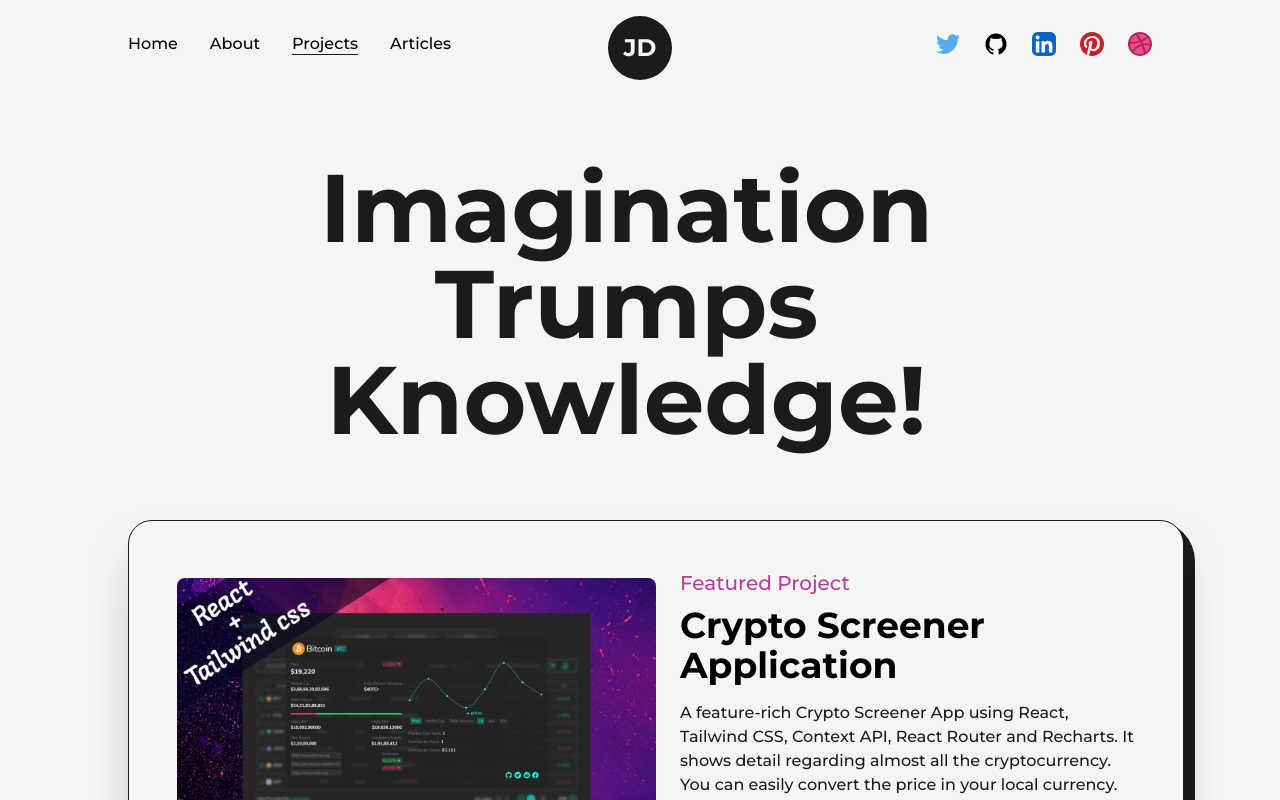
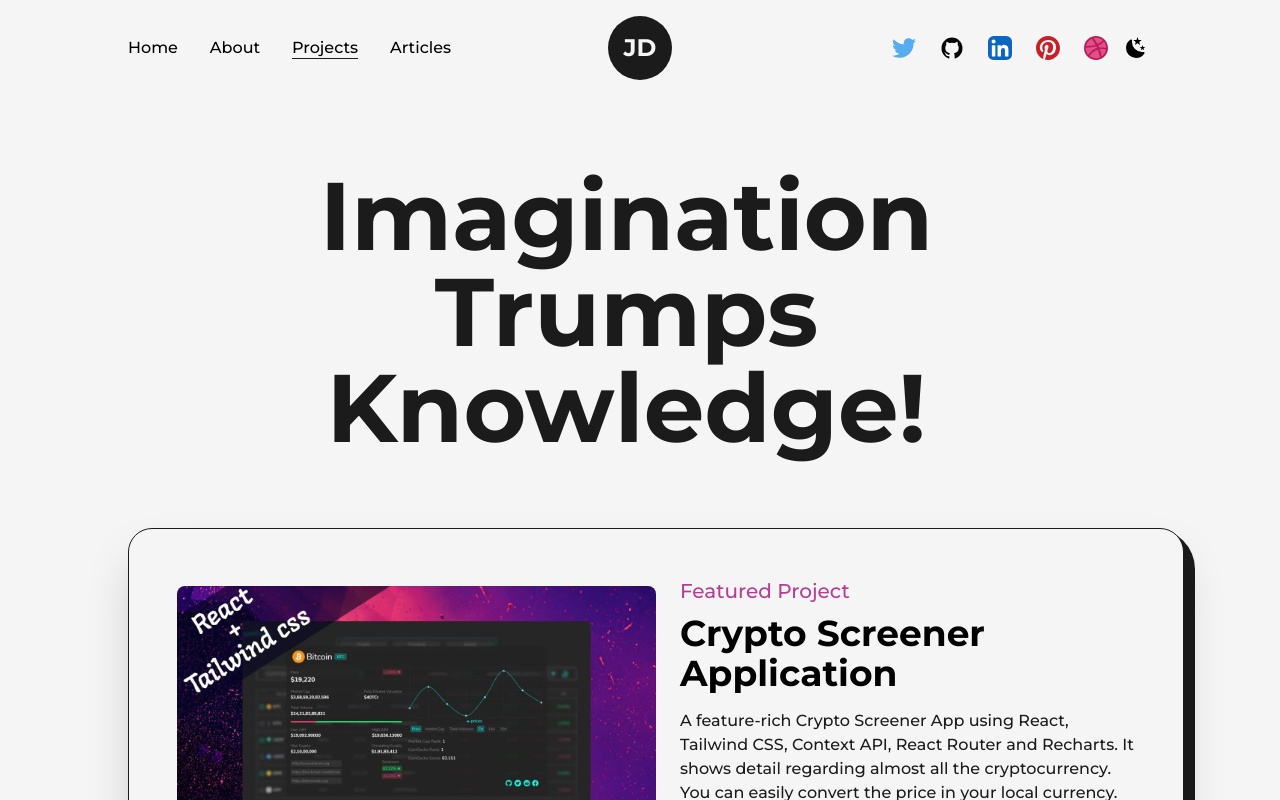
Before and after one commit to Avijit-Sarkar/Next.js-portfolio-bucks, a Next.js app: page /projects in a window 1280 px wide. Shown: the top 800 px of the page. Built offline with nearby package versions, Linux system fonts and the light colour scheme.

Commit message:
added the dark mode button

```diff
--- a/src/components/NavBar.js
+++ b/src/components/NavBar.js
@@ -9,7 +9,10 @@
   GithubIcon,
   LinkedInIcon,
   PinterestIcon,
+  SunIcon,
+  MoonIcon,
 } from './Icons';
+import useThemeSwitcher from './hooks/useThemeSwitcher';
 
 const CustomLink = ({ href, title, className = '' }) => {
   const router = useRouter();
@@ -29,6 +32,8 @@
 };
 
 const NavBar = () => {
+  const [mode, setMode] = useThemeSwitcher();
+
   return (
     <header className="w-full px-32 py-8 font-medium flex items-center justify-between">
       <nav>
@@ -83,6 +88,17 @@
         >
           <DribbbleIcon />
         </motion.a>
+
+        <button
+          onClick={() => setMode(mode === 'light' ? 'dark' : 'light')}
+          className="ml-3 flex items-center justify-center rounded-full p-1"
+        >
+          {mode === 'dark' ? (
+            <SunIcon className={'fill-dark'} />
+          ) : (
+            <MoonIcon className={'fill-dark'} />
+          )}
+        </button>
       </nav>
 
       <div className="absolute left-[50%] top-2 translate-x-[-50%]">
```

- **What to work on**
Produce an exact reprint of the entries, dropping the images.

- **Expected answer**
Before and after one commit to Avijit-Sarkar/Next.js-portfolio-bucks, a Next.js app: page /projects in a window 1280 px wide. Shown: the top 800 px of the page. Built offline with nearby package versions, Linux system fonts and the light colour scheme.

Commit message:
added the dark mode button

```diff
--- a/src/components/NavBar.js
+++ b/src/components/NavBar.js
@@ -9,7 +9,10 @@
   GithubIcon,
   LinkedInIcon,
   PinterestIcon,
+  SunIcon,
+  MoonIcon,
 } from './Icons';
+import useThemeSwitcher from './hooks/useThemeSwitcher';
 
 const CustomLink = ({ href, title, className = '' }) => {
   const router = useRouter();
@@ -29,6 +32,8 @@
 };
 
 const NavBar = () => {
+  const [mode, setMode] = useThemeSwitcher();
+
   return (
     <header className="w-full px-32 py-8 font-medium flex items-center justify-between">
       <nav>
@@ -83,6 +88,17 @@
         >
           <DribbbleIcon />
         </motion.a>
+
+        <button
+          onClick={() => setMode(mode === 'light' ? 'dark' : 'light')}
+          className="ml-3 flex items-center justify-center rounded-full p-1"
+        >
+          {mode === 'dark' ? (
+            <SunIcon className={'fill-dark'} />
+          ) : (
+            <MoonIcon className={'fill-dark'} />
+          )}
+        </button>
       </nav>
 
       <div className="absolute left-[50%] top-2 translate-x-[-50%]">
```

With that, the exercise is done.